──────── The input ────────

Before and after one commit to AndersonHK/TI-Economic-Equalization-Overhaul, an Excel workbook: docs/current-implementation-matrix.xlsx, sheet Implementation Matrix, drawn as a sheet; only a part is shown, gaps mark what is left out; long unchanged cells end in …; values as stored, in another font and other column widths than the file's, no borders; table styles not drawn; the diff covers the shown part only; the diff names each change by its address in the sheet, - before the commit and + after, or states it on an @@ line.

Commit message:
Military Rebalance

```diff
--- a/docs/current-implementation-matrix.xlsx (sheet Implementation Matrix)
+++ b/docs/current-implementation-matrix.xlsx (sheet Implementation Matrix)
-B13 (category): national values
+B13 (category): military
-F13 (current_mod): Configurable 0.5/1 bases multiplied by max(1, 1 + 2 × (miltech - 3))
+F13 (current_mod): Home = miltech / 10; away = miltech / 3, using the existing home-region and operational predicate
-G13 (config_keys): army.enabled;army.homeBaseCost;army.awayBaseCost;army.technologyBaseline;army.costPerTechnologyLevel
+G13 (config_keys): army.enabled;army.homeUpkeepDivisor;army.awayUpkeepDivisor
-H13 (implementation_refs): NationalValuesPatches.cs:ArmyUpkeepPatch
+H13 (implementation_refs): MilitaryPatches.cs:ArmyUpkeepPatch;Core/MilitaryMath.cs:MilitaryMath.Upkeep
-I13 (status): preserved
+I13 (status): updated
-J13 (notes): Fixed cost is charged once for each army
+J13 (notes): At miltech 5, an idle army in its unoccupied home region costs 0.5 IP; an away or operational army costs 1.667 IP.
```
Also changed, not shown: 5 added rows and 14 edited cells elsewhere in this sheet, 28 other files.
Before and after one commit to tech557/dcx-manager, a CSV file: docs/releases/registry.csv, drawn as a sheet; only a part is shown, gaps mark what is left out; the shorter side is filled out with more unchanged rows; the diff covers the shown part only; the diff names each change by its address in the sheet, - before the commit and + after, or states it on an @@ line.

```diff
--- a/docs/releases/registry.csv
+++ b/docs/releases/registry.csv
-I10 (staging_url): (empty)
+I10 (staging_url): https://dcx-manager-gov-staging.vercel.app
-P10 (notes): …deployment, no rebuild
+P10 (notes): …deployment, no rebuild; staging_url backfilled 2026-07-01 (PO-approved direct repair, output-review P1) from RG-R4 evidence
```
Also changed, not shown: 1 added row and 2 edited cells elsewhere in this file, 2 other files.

────────

• _Task prompt_: Retype the entries in full. Keep every line identical.

• _Output below_:
Before and after one commit to AndersonHK/TI-Economic-Equalization-Overhaul, an Excel workbook: docs/current-implementation-matrix.xlsx, sheet Implementation Matrix, drawn as a sheet; only a part is shown, gaps mark what is left out; long unchanged cells end in …; values as stored, in another font and other column widths than the file's, no borders; table styles not drawn; the diff covers the shown part only; the diff names each change by its address in the sheet, - before the commit and + after, or states it on an @@ line.

Commit message:
Military Rebalance

```diff
--- a/docs/current-implementation-matrix.xlsx (sheet Implementation Matrix)
+++ b/docs/current-implementation-matrix.xlsx (sheet Implementation Matrix)
-B13 (category): national values
+B13 (category): military
-F13 (current_mod): Configurable 0.5/1 bases multiplied by max(1, 1 + 2 × (miltech - 3))
+F13 (current_mod): Home = miltech / 10; away = miltech / 3, using the existing home-region and operational predicate
-G13 (config_keys): army.enabled;army.homeBaseCost;army.awayBaseCost;army.technologyBaseline;army.costPerTechnologyLevel
+G13 (config_keys): army.enabled;army.homeUpkeepDivisor;army.awayUpkeepDivisor
-H13 (implementation_refs): NationalValuesPatches.cs:ArmyUpkeepPatch
+H13 (implementation_refs): MilitaryPatches.cs:ArmyUpkeepPatch;Core/MilitaryMath.cs:MilitaryMath.Upkeep
-I13 (status): preserved
+I13 (status): updated
-J13 (notes): Fixed cost is charged once for each army
+J13 (notes): At miltech 5, an idle army in its unoccupied home region costs 0.5 IP; an away or operational army costs 1.667 IP.
```
Also changed, not shown: 5 added rows and 14 edited cells elsewhere in this sheet, 28 other files.
Before and after one commit to tech557/dcx-manager, a CSV file: docs/releases/registry.csv, drawn as a sheet; only a part is shown, gaps mark what is left out; the shorter side is filled out with more unchanged rows; the diff covers the shown part only; the diff names each change by its address in the sheet, - before the commit and + after, or states it on an @@ line.

```diff
--- a/docs/releases/registry.csv
+++ b/docs/releases/registry.csv
-I10 (staging_url): (empty)
+I10 (staging_url): https://dcx-manager-gov-staging.vercel.app
-P10 (notes): …deployment, no rebuild
+P10 (notes): …deployment, no rebuild; staging_url backfilled 2026-07-01 (PO-approved direct repair, output-review P1) from RG-R4 evidence
```
Also changed, not shown: 1 added row and 2 edited cells elsewhere in this file, 2 other files.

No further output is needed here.